Airfares on India’s most popular routes have nosedived over the past month when demand is usually the strongest during a year in a worrying sign that one of the roughest stretches for the domestic aviation industry may not witness a quick turnaround, industry executives said on Thursday.
Average ticket prices between 25 October- 25 November for bookings made within a two-week window on several routes are 25% to 35% lower compared to the year-ago period, according to data from online travel company Cleartrip. Traditionally, bookings made in a two-week span prior to a flight command the highest rates.
After suffering heavy losses in the September quarter, airlines were pinning their hopes on the busy October-December quarter to turn back into profit. But industry officials now said that their fortunes are unlikely to change soon.
“The month of October has been a disaster as far as demand is concerned, while November has been marginally better," said a New Delhi-based senior executive of a budget airline. “The immediate future in terms of demand looks bleak."
Two of India’s largest airlines, IndiGo and SpiceJet have reported huge losses in the September quarter. While SpiceJet’s losses rose by a fifth year-on-year to ₹461.22 crore in the quarter, IndiGo, run by InterGlobe Aviation Ltd, plunged to a record quarterly loss of ₹1,062 crore in the same period.
One-way average airfares between New Delhi and Mumbai, one of the country’s busiest sectors, have fallen by about 30% annually to ₹6,063 in the 25 October-25 November period, while one-way average airfares between New Delhi-Chennai and Hyderabad-New Delhi have fallen 35% and 38%, respectively, to ₹5,287 and ₹4,282.
During the same period, one-way average airfare between Mumbai and Kolkata has fallen 33% to ₹5,650, while fares between Bengaluru and Mumbai have dropped 29% to ₹4,250. Airfares to prominent holiday destinations like Leh and Goa also fell 27% and 6% during the above mentioned period.
In contrast, fares in July rose year-on-year, following the vacuum in passenger capacity after the collapse of Jet Airways (India) Ltd in April.
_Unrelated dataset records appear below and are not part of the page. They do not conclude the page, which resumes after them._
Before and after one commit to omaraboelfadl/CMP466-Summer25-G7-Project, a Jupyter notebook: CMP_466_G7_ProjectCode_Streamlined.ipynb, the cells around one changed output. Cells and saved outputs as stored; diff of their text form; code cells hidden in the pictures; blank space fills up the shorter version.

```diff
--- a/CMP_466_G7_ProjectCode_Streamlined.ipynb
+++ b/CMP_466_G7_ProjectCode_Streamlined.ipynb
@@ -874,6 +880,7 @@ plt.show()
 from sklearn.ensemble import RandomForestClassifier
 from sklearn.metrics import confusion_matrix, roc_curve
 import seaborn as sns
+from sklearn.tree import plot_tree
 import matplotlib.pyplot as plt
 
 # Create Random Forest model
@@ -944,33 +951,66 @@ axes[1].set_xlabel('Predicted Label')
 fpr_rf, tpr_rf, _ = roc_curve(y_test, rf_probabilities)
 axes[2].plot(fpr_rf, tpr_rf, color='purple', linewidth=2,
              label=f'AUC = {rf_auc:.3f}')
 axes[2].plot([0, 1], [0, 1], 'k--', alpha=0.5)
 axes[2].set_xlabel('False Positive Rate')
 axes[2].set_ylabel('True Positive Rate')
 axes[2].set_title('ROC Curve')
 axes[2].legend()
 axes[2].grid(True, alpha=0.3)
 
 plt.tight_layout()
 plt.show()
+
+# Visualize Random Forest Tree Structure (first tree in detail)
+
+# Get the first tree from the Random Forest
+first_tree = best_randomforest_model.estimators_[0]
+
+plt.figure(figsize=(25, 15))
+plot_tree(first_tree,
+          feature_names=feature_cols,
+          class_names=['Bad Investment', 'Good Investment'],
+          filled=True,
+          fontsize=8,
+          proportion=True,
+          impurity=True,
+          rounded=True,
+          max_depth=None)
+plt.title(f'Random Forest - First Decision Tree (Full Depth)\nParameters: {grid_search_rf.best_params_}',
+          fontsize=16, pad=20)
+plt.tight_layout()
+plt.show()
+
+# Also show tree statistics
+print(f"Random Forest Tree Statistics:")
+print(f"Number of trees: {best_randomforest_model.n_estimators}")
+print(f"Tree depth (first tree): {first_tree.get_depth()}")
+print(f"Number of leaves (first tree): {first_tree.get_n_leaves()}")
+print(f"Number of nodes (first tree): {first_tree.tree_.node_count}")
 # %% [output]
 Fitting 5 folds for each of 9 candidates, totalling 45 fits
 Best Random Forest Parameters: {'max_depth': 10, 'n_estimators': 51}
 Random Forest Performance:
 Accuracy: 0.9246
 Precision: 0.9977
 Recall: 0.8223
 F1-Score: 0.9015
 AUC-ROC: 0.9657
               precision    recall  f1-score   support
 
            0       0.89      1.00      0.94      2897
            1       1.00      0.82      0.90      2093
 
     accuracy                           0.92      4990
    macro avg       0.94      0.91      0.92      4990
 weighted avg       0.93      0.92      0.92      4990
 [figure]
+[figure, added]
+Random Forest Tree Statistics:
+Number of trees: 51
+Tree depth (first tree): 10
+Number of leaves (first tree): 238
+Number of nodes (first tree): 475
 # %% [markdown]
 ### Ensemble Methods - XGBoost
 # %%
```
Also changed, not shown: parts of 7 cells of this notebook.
However, in their eagerness to fill in the lost capacity, airlines have ended up creating an overcapacity, compounded further by slack demand amid an economic downturn.
The poor showing in terms of ticket prices in October was the biggest surprise as there were two major festivals during October, Diwali and Dussehra, said another airline executive, who did not want to be identified.
“We are keeping our fingers crossed that things should improve in December."
IndiGo, which controls about 47% of the domestic aviation market, expects airline ticket prices to stay weak during the coming days. The airline’s chief executive told analysts during the post-results call in October that airlines rolling out sales during festive season showed the weakness in the market.
Another senior airline executive said that the combination of slowing economy and the recovery of Jet Airways’ capacity that was wiped off from the market after the airline’s grounding, by other airlines, have led to lower fares even during traditionally strong months like October and November.
“The weak economic situation is forcing airlines to still discount ticket prices to fill planes," another senior airline executive, who also requested anonymity said adding that the usual practice of keeping last-minute ticket prices high, have disappeared currently.
“Airlines are being held captive to the actions of airlines that resort to lowering fares, whoever it maybe on a given day, as others have no option but to follow," the executive said.